We know this because our teachers tell us so. Here’s Kate Rowe, a teacher at the Hampstead School in London, where journalist and poet Bridget Minamore has been their First Story Writer-in-Residence:
One of the biggest impacts of running a First Story programme at our school, which none of us could have predicted, was the positive impact that it had on student confidence and wellbeing. Our wonderful writer-in-residence, Bridget Minamore, began every session by asking students how they were on a scale of 1-10 that day, and to our amazement, these numbers got steadily higher over the course until in our final sessions students reported feelings as high as 11.
The First Story group quickly became a supportive community where our students truly felt heard, perhaps for the first time in their school careers. I noticed quiet students who became increasingly confident in sharing their opinions and other students who became more open to discussing their personal thoughts and feelings. All of this was achieved without any undue pressure ever being placed on the students themselves.
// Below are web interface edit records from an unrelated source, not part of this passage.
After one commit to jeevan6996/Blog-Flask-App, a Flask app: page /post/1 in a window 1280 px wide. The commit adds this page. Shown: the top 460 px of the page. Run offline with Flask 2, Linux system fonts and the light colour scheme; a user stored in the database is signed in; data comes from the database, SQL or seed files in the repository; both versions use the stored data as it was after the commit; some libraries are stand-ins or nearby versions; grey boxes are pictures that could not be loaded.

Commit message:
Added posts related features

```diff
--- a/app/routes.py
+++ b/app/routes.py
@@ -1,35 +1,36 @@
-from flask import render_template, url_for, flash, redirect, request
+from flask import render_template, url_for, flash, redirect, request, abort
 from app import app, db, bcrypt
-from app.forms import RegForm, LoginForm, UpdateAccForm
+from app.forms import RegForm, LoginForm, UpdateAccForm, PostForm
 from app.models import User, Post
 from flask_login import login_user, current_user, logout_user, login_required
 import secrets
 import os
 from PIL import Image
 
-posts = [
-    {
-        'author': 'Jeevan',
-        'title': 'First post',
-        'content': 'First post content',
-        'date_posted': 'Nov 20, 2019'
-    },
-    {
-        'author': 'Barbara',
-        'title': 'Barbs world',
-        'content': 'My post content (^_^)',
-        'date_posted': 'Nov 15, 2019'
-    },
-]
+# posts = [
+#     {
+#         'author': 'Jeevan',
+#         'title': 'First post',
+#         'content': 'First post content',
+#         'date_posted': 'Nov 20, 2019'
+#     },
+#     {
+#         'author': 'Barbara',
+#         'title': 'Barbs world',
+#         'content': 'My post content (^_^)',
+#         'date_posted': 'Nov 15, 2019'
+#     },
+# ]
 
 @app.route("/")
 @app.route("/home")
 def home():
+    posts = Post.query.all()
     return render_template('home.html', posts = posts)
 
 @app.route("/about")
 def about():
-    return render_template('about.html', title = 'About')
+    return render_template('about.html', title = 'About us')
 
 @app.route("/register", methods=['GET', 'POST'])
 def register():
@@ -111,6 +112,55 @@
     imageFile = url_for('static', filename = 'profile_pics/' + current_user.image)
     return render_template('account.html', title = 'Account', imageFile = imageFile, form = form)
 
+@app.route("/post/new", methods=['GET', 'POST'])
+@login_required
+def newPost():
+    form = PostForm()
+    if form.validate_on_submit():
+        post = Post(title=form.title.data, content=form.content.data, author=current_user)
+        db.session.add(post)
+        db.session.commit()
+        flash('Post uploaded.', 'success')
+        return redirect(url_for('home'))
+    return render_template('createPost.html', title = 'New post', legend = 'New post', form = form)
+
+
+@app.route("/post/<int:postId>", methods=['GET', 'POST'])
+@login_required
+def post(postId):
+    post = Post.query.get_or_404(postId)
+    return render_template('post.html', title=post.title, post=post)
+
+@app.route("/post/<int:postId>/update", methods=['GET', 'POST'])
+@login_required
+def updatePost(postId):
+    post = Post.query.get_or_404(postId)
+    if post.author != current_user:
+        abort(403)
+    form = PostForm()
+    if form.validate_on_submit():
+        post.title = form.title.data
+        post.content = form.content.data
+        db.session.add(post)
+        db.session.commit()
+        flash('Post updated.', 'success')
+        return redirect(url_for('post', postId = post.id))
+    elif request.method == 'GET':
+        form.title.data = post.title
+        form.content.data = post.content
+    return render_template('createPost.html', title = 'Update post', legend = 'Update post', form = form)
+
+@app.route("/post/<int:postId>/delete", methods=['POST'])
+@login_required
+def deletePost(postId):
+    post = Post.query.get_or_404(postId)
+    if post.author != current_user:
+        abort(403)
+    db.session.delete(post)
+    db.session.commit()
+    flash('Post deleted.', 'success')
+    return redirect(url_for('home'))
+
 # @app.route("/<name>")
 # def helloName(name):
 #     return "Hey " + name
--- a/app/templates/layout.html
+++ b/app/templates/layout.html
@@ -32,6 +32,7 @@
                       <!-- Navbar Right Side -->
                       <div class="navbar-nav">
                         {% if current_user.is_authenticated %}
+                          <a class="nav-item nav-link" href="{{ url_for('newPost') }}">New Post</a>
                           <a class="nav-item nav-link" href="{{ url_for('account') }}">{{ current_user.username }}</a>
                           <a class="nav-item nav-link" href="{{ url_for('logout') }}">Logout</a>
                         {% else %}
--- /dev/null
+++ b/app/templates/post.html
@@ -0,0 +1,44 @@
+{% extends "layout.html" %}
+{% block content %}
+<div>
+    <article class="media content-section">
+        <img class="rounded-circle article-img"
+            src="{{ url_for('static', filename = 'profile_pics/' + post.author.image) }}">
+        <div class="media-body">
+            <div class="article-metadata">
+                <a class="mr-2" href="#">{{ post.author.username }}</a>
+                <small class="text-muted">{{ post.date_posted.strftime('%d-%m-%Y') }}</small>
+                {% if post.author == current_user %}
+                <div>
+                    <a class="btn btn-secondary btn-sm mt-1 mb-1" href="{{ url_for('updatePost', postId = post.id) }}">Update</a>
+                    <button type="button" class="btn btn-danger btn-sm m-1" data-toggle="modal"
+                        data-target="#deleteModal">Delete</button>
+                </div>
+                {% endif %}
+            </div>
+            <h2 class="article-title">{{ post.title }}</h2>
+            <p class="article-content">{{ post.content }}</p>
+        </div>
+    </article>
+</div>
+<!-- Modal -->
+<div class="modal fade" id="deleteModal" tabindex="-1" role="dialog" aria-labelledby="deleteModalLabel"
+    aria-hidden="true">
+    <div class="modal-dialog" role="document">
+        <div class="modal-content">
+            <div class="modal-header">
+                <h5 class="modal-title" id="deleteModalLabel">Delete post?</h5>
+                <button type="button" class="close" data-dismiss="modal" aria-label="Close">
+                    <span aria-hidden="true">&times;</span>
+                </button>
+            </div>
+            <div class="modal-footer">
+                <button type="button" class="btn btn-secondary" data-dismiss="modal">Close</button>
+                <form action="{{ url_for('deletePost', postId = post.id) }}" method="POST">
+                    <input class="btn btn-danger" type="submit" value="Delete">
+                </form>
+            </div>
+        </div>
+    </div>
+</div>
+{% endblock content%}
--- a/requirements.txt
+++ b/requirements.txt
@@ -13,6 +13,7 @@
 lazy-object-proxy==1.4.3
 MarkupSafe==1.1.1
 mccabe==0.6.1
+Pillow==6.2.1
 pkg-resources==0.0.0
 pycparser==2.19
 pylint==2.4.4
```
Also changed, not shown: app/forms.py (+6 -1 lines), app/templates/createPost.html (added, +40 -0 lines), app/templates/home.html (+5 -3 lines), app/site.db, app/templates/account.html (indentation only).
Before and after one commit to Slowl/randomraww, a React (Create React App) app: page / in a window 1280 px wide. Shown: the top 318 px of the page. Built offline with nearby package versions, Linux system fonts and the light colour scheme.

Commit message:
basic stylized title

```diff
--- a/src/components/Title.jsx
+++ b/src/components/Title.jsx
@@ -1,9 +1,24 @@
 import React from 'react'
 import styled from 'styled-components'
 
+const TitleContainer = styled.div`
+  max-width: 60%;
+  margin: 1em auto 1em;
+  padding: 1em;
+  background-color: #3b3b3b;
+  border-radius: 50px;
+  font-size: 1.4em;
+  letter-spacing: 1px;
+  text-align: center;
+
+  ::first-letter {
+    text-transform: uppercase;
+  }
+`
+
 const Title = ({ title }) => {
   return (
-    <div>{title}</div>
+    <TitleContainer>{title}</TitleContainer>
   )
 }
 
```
Instead, such a warm and welcoming environment was created that eventually, every student felt so safe and supported that they wanted to read their work regardless.– Kate Rowe, a First Story lead teacher at Hampstead School in London
At a time when schools are rising to multiple challenges and students are seeking ways to make sense of the extraordinary times they are living through, First Story will continue to provide a vital space that supports the social and emotion well-being of students and staff through creative writing.